Our recommendation to council was more than reasonable. We didn’t ask city hall to come in with massive layoffs, drastically cut their overall spending, or deliver huge pay cuts (as some businesses are doing). No, we just asked city council to trim their large tax hike down to a more reasonable level. With any luck, council would go even further and freeze taxes this year.
One has to remember that council has been increasing property taxes for years — often well above inflation. For example, council’s 2013 tax increase was 13.1 per cent; more than eight times the rate of inflation at the time. Surely, after watching a tidal wave of tax dollars flow in for quite some time, council could now make a few tough spending decisions?
No doubt, some on council will retort that a large tax increase is “necessary” to pay for new infrastructure as Calgary’s population keeps going up. At first blush, the argument sounds plausible.
More people does mean more homes, apartment buildings, condos and other buildings are needed. And with those projects, typically comes road and sewer work by the city, garbage pickup, more policing services, etc. Calgary’s population has boomed in recent years, growing by 10 per cent over the past five years alone.
However, one also has to remember that all the new people moving to Calgary also pay property taxes, fees and other revenues to the City of Calgary. As Calgary’s population has ballooned, city hall has seen its revenue increase substantially. Over the past five years alone, the city has seen its revenues increase by 33 per cent; from $2.7 billion in 2009 to $3.6 billion in 2014.
Second, note that when the city builds a new road or sewer pipe, it doesn’t take the financial hit in a single year. Typically, council will borrow money to pay for the asset, spread the bill out over the life of the asset (often a 25-year period or longer) and use city revenues to finance the debt.
Make no mistake, convincing city hall to scale back its large tax hike won’t be easy. Achieving a victory will take thousands of Calgarians to take five minutes out of their day and call or e-mail their councillor. Calgarians of all walks of life will also need to do things like write letters to the editor in support of belt-tightening at city hall, call into radio talk shows and sign our petition. Plain and simple, city council needs to hear the message loud and clear: the large tax hike should be scaled back to 1.3 per cent.”

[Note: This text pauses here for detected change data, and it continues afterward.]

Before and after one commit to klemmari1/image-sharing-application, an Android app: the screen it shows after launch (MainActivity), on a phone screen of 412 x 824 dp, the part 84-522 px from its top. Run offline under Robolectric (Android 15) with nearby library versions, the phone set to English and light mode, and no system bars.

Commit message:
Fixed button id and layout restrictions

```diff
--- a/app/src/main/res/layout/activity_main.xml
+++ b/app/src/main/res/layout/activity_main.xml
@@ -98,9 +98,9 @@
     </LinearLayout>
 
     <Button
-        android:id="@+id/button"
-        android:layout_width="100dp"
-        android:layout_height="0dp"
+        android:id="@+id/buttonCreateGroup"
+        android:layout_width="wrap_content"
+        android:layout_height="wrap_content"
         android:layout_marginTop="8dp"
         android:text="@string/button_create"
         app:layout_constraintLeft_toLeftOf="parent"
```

If council doesn’t get the message, then prepare to hold on tight … especially if your family is already feeling the pain.
Stephanie Kusie is Executive Director of Common Sense Calgary.
This oped was originally published in the Calgary Herald on September 23, 2015.